Each entry below is to be restated word for word, with no pictures carried over.
=== Begin Enclosure ===
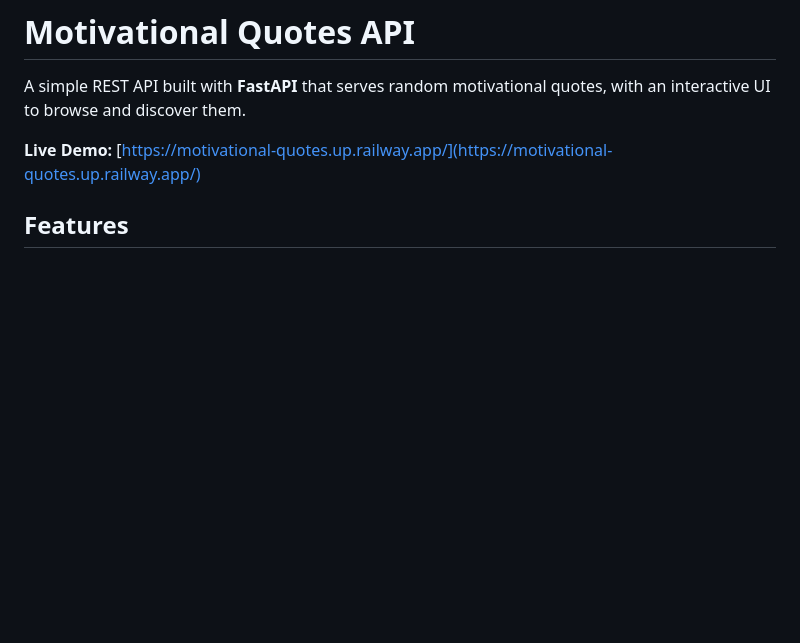
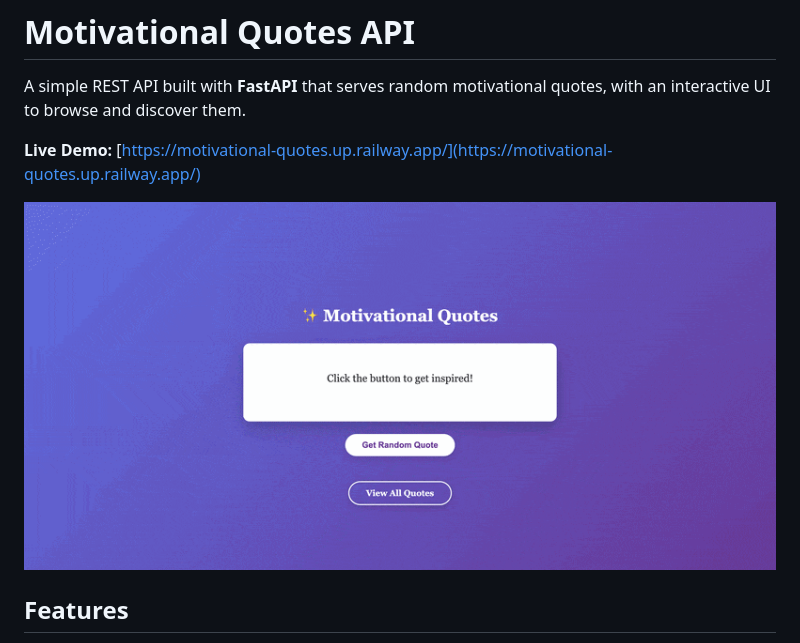
Before and after one commit to syedmuhammadabid/motivational-quotes-api, a Markdown page: README.md, the part around the change. Drawn GitHub-style; pictures changed too: demo.gif (added); blank space fills up the shorter version.

Commit message:
feat: add demo GIF and update README

```diff
--- a/README.md
+++ b/README.md
@@ -3,6 +3,8 @@
 A simple REST API built with **FastAPI** that serves random motivational quotes, with an interactive UI to browse and discover them.
 
 **Live Demo:** [https://motivational-quotes.up.railway.app/](https://motivational-quotes.up.railway.app/)
+
+![Demo](demo.gif)
 
 ## Features
 
```
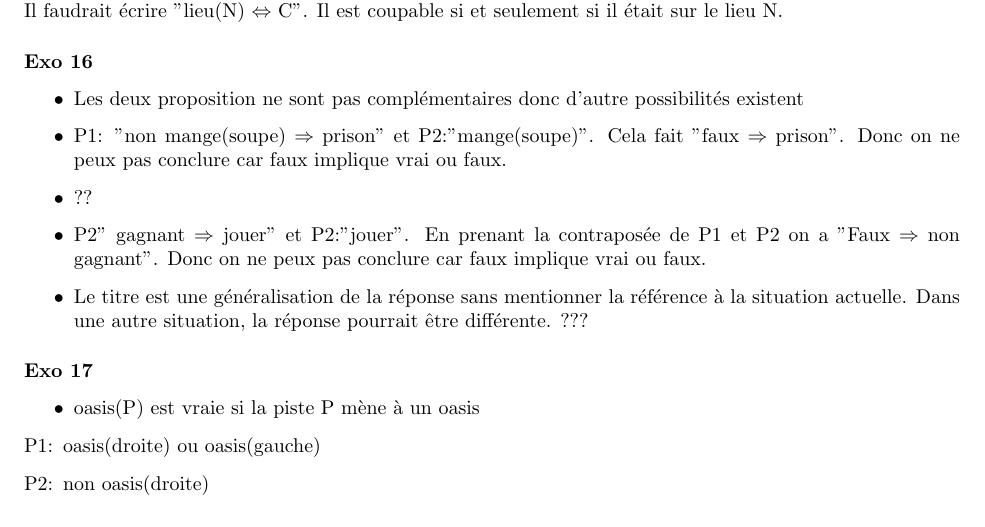
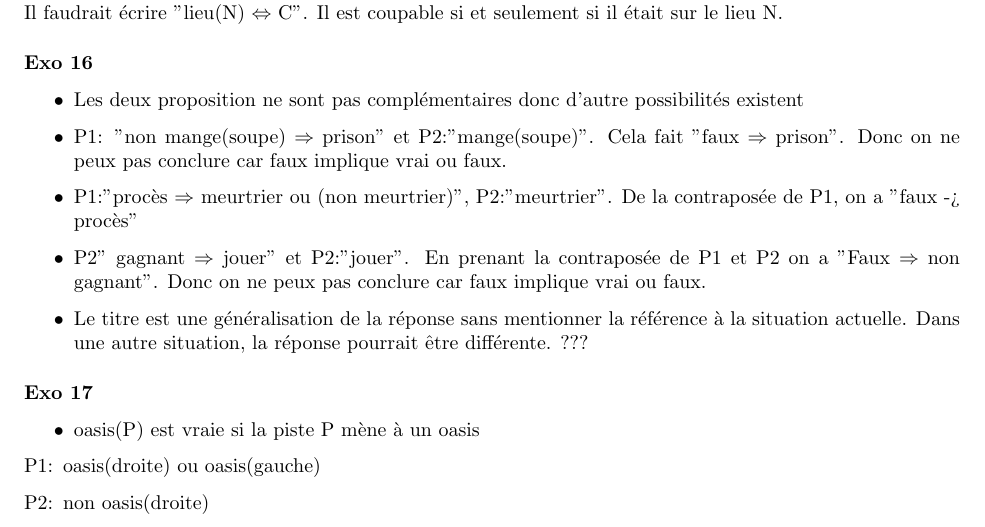
Before and after one commit to PAYRAULT/MPI, a LaTeX book (Metho/TD/TD1.tex): part of page 4 of 4, cut so that both start at the same text. Compiled offline with pdfLaTeX.

Commit message:
Phys_103, finished 2

```diff
--- a/Metho/TD/TD1.tex
+++ b/Metho/TD/TD1.tex
@@ -241,7 +241,7 @@ Il faudrait \'ecrire "lieu(N) $\Leftrightarrow$ C". Il est coupable si et seulem
 \begin{itemize}
 \item Les deux proposition ne sont pas compl\'ementaires donc d'autre possibilit\'es existent
 \item P1: "non mange(soupe) $\Rightarrow$ prison" et P2:"mange(soupe)". Cela fait "faux $\Rightarrow$ prison". Donc on ne peux pas conclure car faux implique vrai ou faux.
-\item ??
+\item P1:"proc\`es $\Rightarrow$ meurtrier ou (non meurtrier)", P2:"meurtrier". De la contrapos\'ee de P1, on a "faux -> proc\`es"
 \item P2" gagnant $\Rightarrow$ jouer" et P2:"jouer". En prenant la contrapos\'ee de P1 et P2 on a "Faux $\Rightarrow$ non gagnant". Donc on ne peux pas conclure car faux implique vrai ou faux.
 \item Le titre est une g\'en\'eralisation de la r\'eponse sans mentionner la r\'ef\'erence \`a la situation actuelle. Dans une autre situation, la r\'eponse pourrait \^etre diff\'erente. ???
 \end{itemize}
```
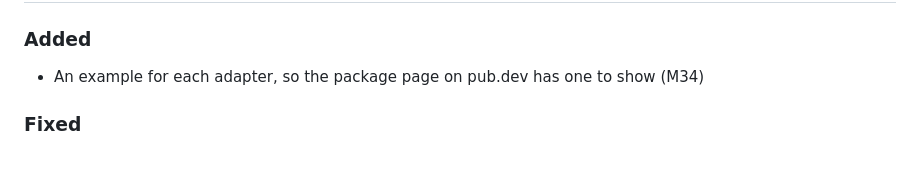
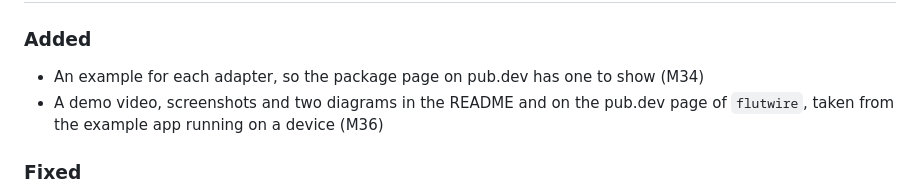
Before and after one commit to NaCode-Studios/Flutwire, a Markdown page: CHANGELOG.md, the part around the change. Rendered like a GitHub page; blank space fills up the shorter version.

Commit message:
Record the demo and the screenshots in the changelog

```diff
--- a/CHANGELOG.md
+++ b/CHANGELOG.md
@@ -12,6 +12,7 @@ board can be cross-checked against what actually shipped.
 ### Added
 
 - An example for each adapter, so the package page on pub.dev has one to show (M34)
+- A demo video, screenshots and two diagrams in the README and on the pub.dev page of `flutwire`, taken from the example app running on a device (M36)
 
 ### Fixed
 
```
=== End Enclosure ===
:: OUTPUT FOR THIS EXERCISE ::
Before and after one commit to syedmuhammadabid/motivational-quotes-api, a Markdown page: README.md, the part around the change. Drawn GitHub-style; pictures changed too: demo.gif (added); blank space fills up the shorter version.

Commit message:
feat: add demo GIF and update README

```diff
--- a/README.md
+++ b/README.md
@@ -3,6 +3,8 @@
 A simple REST API built with **FastAPI** that serves random motivational quotes, with an interactive UI to browse and discover them.
 
 **Live Demo:** [https://motivational-quotes.up.railway.app/](https://motivational-quotes.up.railway.app/)
+
+![Demo](demo.gif)
 
 ## Features
 
```
Before and after one commit to PAYRAULT/MPI, a LaTeX book (Metho/TD/TD1.tex): part of page 4 of 4, cut so that both start at the same text. Compiled offline with pdfLaTeX.

Commit message:
Phys_103, finished 2

```diff
--- a/Metho/TD/TD1.tex
+++ b/Metho/TD/TD1.tex
@@ -241,7 +241,7 @@ Il faudrait \'ecrire "lieu(N) $\Leftrightarrow$ C". Il est coupable si et seulem
 \begin{itemize}
 \item Les deux proposition ne sont pas compl\'ementaires donc d'autre possibilit\'es existent
 \item P1: "non mange(soupe) $\Rightarrow$ prison" et P2:"mange(soupe)". Cela fait "faux $\Rightarrow$ prison". Donc on ne peux pas conclure car faux implique vrai ou faux.
-\item ??
+\item P1:"proc\`es $\Rightarrow$ meurtrier ou (non meurtrier)", P2:"meurtrier". De la contrapos\'ee de P1, on a "faux -> proc\`es"
 \item P2" gagnant $\Rightarrow$ jouer" et P2:"jouer". En prenant la contrapos\'ee de P1 et P2 on a "Faux $\Rightarrow$ non gagnant". Donc on ne peux pas conclure car faux implique vrai ou faux.
 \item Le titre est une g\'en\'eralisation de la r\'eponse sans mentionner la r\'ef\'erence \`a la situation actuelle. Dans une autre situation, la r\'eponse pourrait \^etre diff\'erente. ???
 \end{itemize}
```
Before and after one commit to NaCode-Studios/Flutwire, a Markdown page: CHANGELOG.md, the part around the change. Rendered like a GitHub page; blank space fills up the shorter version.

Commit message:
Record the demo and the screenshots in the changelog

```diff
--- a/CHANGELOG.md
+++ b/CHANGELOG.md
@@ -12,6 +12,7 @@ board can be cross-checked against what actually shipped.
 ### Added
 
 - An example for each adapter, so the package page on pub.dev has one to show (M34)
+- A demo video, screenshots and two diagrams in the README and on the pub.dev page of `flutwire`, taken from the example app running on a device (M36)
 
 ### Fixed
 
```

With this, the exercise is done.